by Walter B. Vogdes
This article was written as a companion to one which appeared in the June 2006 issue of Prosit. That article, authored by Rick Grunin, discusses the history and origins of Royal Vienna and Royal Vienna Type steins, and illustrates a number of different examples. This article focuses on one of those steins, and explains the theme which it displays.
The title of the scene on this stein, marked on the base, is "Aurora." That is the name by which the Romans knew the goddess of the Dawn (although the Greeks called her Eos). Often referred to as "the rosy-fingered Dawn", it was her job to ride to Mt. Olympus each day to announce the approach of her brother, Sol (the sun), driving the darkness of the night away as she journeyed. (Unfortunately, at the time this stein was decorated, the sun had taken center stage and Aurora had moved to the far right of the scene, not visible in this photo.) The figure seen at upper left is young Apollo. He holds the reins of the chariot of the sun, being pulled by the horses Lampus and Phaethon. Apollo rose very morning from the ocean in the east and rode in the Sun chariot across the sky. Every evening he descended from the chariot in the west, leaving his attendants to tend the horses. The young women attendants are the Hours, dancing around the sun. Above the horses and between the chariot and Dawn is the winged putto of Twilight. The full image of this scene, which is drawn from an early 17th century painting by Italian painter Guido Reni, provides a better overall understanding of the composition of this scene.
Here we see the full drama of the scene, as Dawn leads the way into the still dark early morning sky, followed by the chariot of the Sun, driven by Apollo and wrapped in a blazing nimbus signaling the day.
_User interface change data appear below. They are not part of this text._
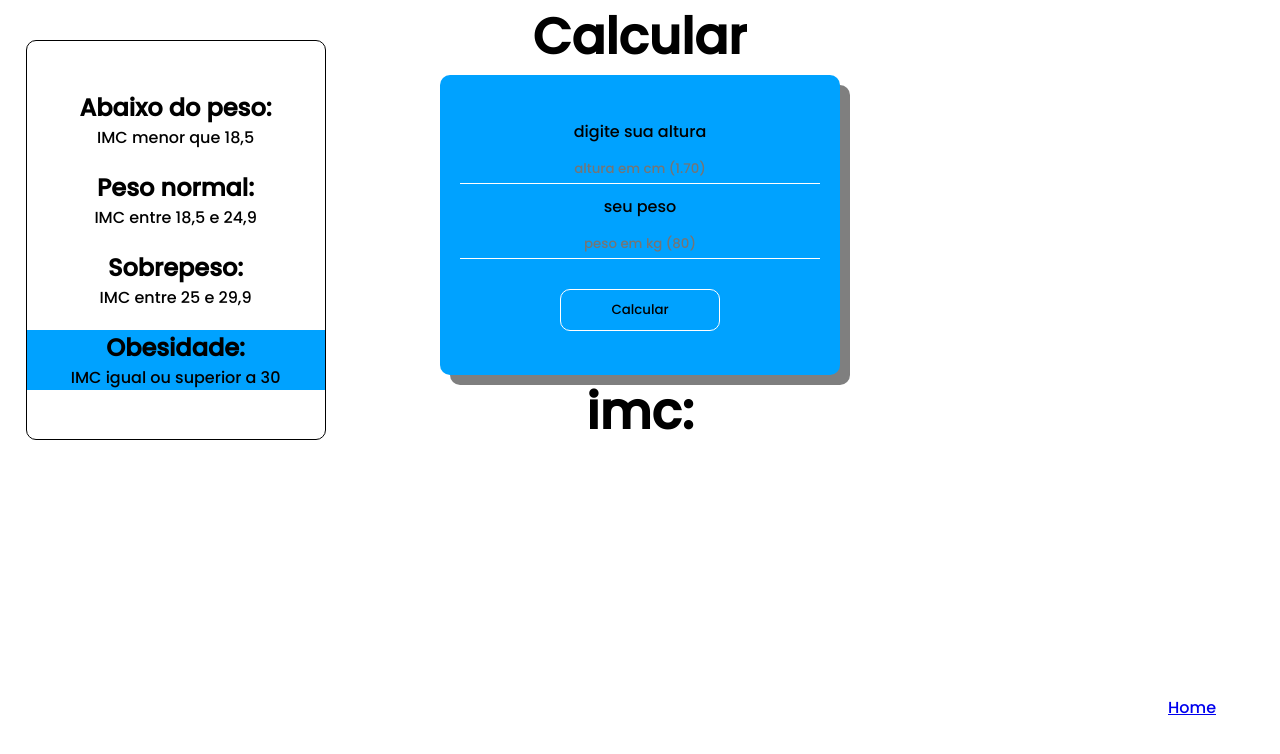
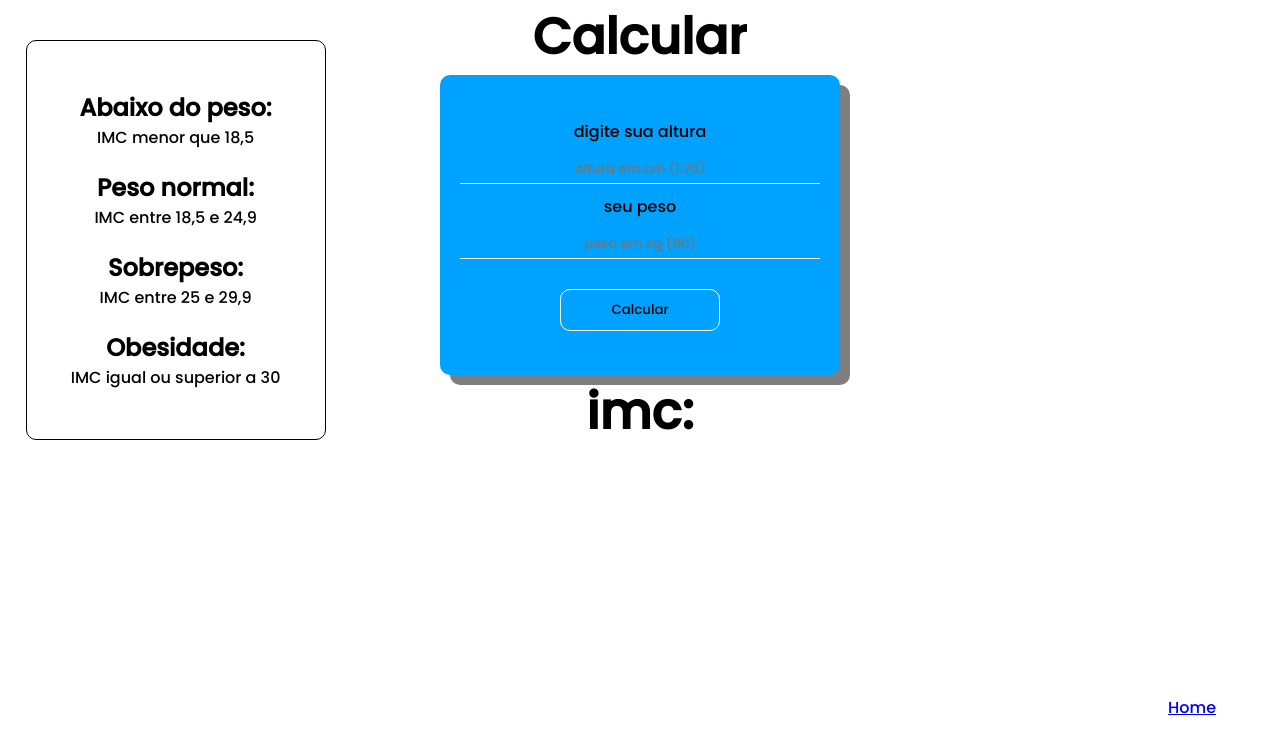
Before and after one commit to douglas-front/imc, a React (Vite) app: page /calc in a window 1280 px wide. Shown: the top 754 px of the page. Built offline with nearby package versions, Linux system fonts and the light colour scheme.

Commit message:
title novo

```diff
--- a/index.html
+++ b/index.html
@@ -7,7 +7,7 @@
     <link rel="preconnect" href="https://fonts.googleapis.com">
     <link rel="preconnect" href="https://fonts.gstatic.com" crossorigin>
     <link href="https://fonts.googleapis.com/css2?family=Poppins:wght@300;500&display=swap" rel="stylesheet">
-    <title>IMCOUTER</title>
+    <title>IMCOUT</title>
   </head>
   <body>
     <div id="root"></div>
--- a/src/pages/Calc/index.tsx
+++ b/src/pages/Calc/index.tsx
@@ -6,7 +6,7 @@ const Calc = () => {
   const [value, setValue] = useState<string>("");
   const [heightUser, setHeightUser] = useState<string>("0");
   const [weightUser, setWeightUser] = useState<string>("");
-  const [classe , setClasse] = useState<string>('obesidade')
+  const [classe , setClasse] = useState<string>('')
 
   // console.log(typeof(heightUser))
 
```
If it were possible, Reni would probably have chosen to paint this scene across the sky. Failing in that, he painted it as a fresco on the ceiling of a large central hall in a garden pavilion of the Palazzo Pallavicini-Rospigliosi, the papal palace of Cardinal Scipione Borghese in Rome. Known as the Casino dell'Aurora, the fresco may be viewed by the public on the first day of each month (except January).
from Bullfinch's Mythology
The Age of Fable
Aurora, the goddess of the Dawn, like her sister the Moon, was at times inspired with the love of mortals. Her greatest favorite was Tithonus, son of Laomedon, king of Troy. She stole him away, and prevailed on Jupiter to grant him immortality; but forgetting to have youth joined in the gift, after some time she began to discern, to her great mortification, that he was growing old. When his hair was quite white she left his society; but he still had the range of her palace, lived on ambrosial food, and was clad in celestial raiment. At length he lost the power of using his limbs, and then she shut him up in his chamber, whence his feeble voice might at times be heard. Finally she turned him into a grasshopper.
Memnon was the son of Aurora and Tithonus. He was king of the ∆thiopians, and dwelt in the extreme east, on the shore of Ocean. He came with his warriors to assist the kindred of his father in the war of Troy. King Priam received him with great honors, and listened with admiration to his narrative of the wonders of the ocean shore.
The very day after his arrival, Memnon, impatient of repose, led his troops to the field. Antilochus, the brave son of Nestor, fell by his hand, and the Greeks were put to flight, when Achilles appeared and restored the battle. A long and doubtful contest ensued between him and the son of Aurora; at length victory declared for Achilles, Memnon fell, and the Trojans fled in dismay.
Aurora, who from her station in the sky had viewed with apprehension the danger of her son, when she saw him fall, directed his brothers, the Winds, to convey his body to the banks of the river Esepus in Paphlagonia. In the evening Aurora came, accompanied by the Hours and the Pleiads, and wept and lamented over her son. Night, in sympathy with her grief, spread the heaven with clouds; all nature mourned for the offspring of the Dawn. The ∆thiopians raised his tomb on the banks of the stream in the grove of the Nymphs, and Jupiter caused the sparks and cinders of his funeral pile to be turned into birds, which, dividing into two flocks, fought over the pile till they fell into the flame. Every year at the anniversary of his death they return and celebrate his obsequies in like manner. Aurora remains inconsolable for the loss of her son. Her tears still flow, and may be seen at early morning in the form of dew-drops on the grass.